Held, dismissing the appeal, that:
- In a matter such as leave under s. 154 of the Crimes Ordinance (Cap. 200), the judge did not have a discretion, and had to make a judgment as to whether he was or was not satisfied in terms of the section.
- Having regard in particular to the fact that the article and interview were made eight months after the alleged rape and the very limited evidence in respect of the ongoing psychological impact of the alleged rape on V at the time, it was obviously not appropriate to allow cross-examination on the basis that the material was inconsistent with her testimony.

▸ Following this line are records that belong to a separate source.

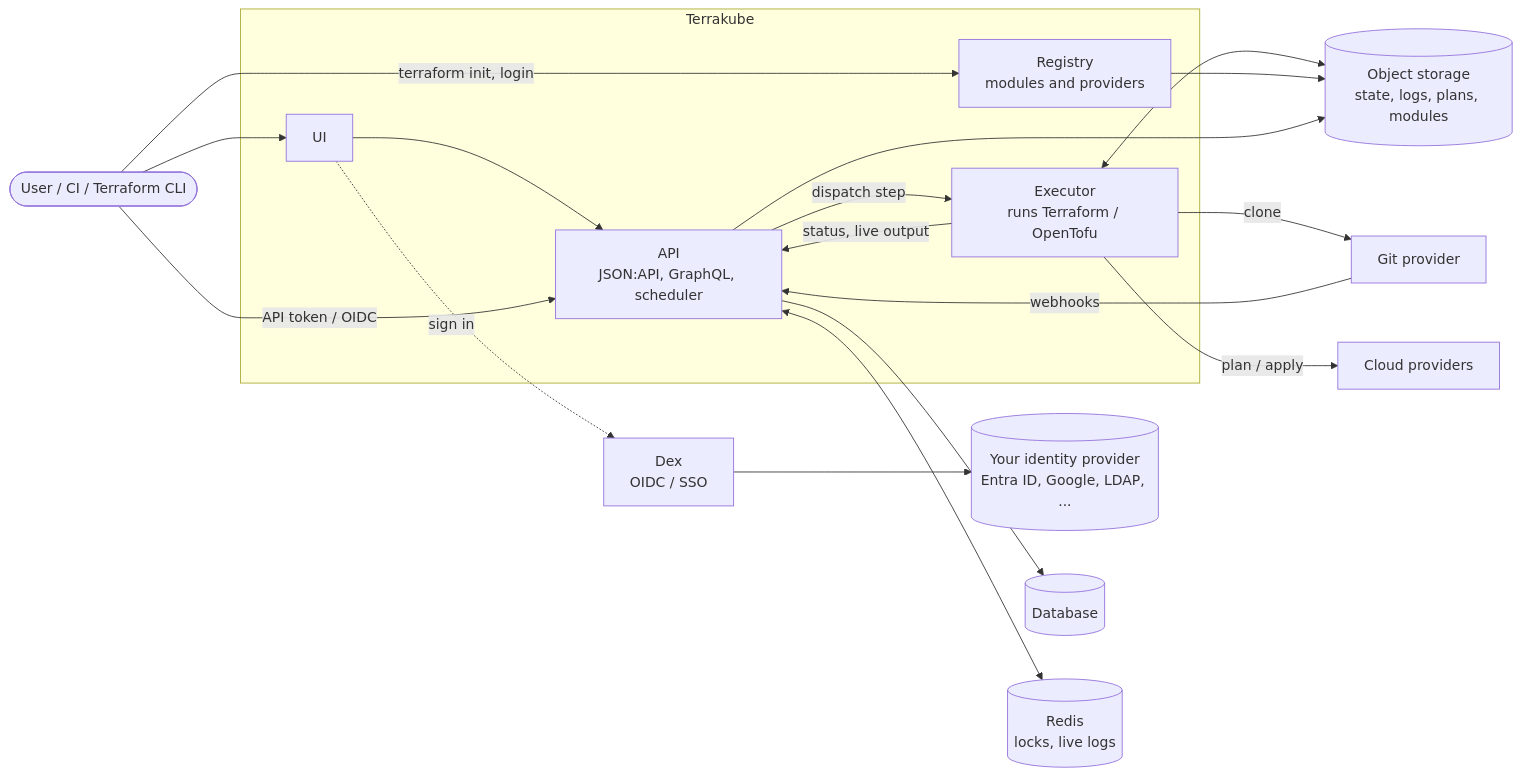
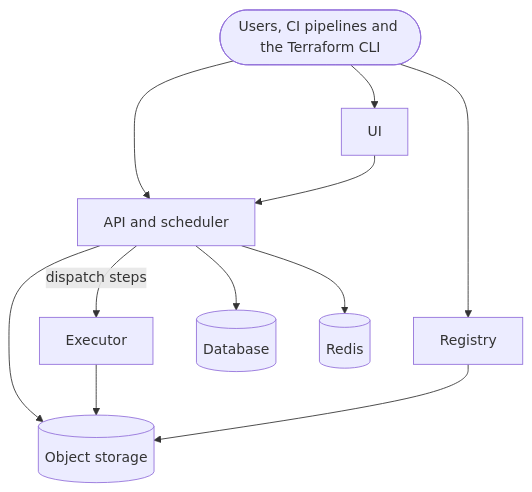
One commit to terrakube-io/docs changed the first of 2 diagrams in getting-started/design-and-architecture.md. Above: the diagram before and after it, drawn with Mermaid. The commit also changed other lines of this file and 2 other files, not shown here.

Commit message:
docs: simplify the architecture, run lifecycle and identity diagrams

````diff
--- a/getting-started/design-and-architecture.md
+++ b/getting-started/design-and-architecture.md
@@ -5,34 +5,14 @@
 ```mermaid
-flowchart LR
-    user([User / CI / Terraform CLI])
-
-    subgraph Terrakube
-        ui[UI]
-        api[API<br/>JSON:API, GraphQL, scheduler]
-        exec[Executor<br/>runs Terraform / OpenTofu]
-        reg[Registry<br/>modules and providers]
-    end
-
-    dex[Dex<br/>OIDC / SSO]
-    idp[(Your identity provider<br/>Entra ID, Google, LDAP, ...)]
-    db[(Database)]
-    redis[(Redis<br/>locks, live logs)]
-    store[(Object storage<br/>state, logs, plans, modules)]
-    vcs[Git provider]
-    cloud[Cloud providers]
-
-    user --> ui --> api
-    user -->|API token / OIDC| api
-    user -->|terraform init, login| reg
-    ui -. sign in .-> dex --> idp
-    api --> db
-    api <--> redis
-    api -->|dispatch step| exec
-    exec -->|status, live output| api
-    exec <--> store
-    exec -->|clone| vcs
-    exec -->|plan / apply| cloud
+flowchart TB
+    clients([Users, CI pipelines and the Terraform CLI])
+    clients --> ui[UI]
+    clients --> api[API and scheduler]
+    clients --> reg[Registry]
+    ui --> api
+    api -->|dispatch steps| exec[Executor]
+    api --> db[(Database)]
+    api --> redis[(Redis)]
+    api --> store[(Object storage)]
+    exec --> store
     reg --> store
-    api --> store
-    vcs -->|webhooks| api
 ```
````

- Nor ought there to have been cross-examination on the basis that the material went to the issue of consent. First, such a proposition relied on the impermissible and impugned line of reasoning that promiscuity in V, to be inferred from that material, made it more likely that she consented to sexual intercourse with D. Second, in any event, the circumstances of promiscuity to be inferred from the material were wholly different from those of the sexual intercourse with D. The former set a scene in which, dressed seductively, V flirted with men, selecting and preying on rich, younger men in nightclubs. By contrast, at the time of sexual intercourse with D, V was drunk, dressed casually and had retired to sleep. Third, D did not fit at all the profile of the men that the female in the interview said she targeted.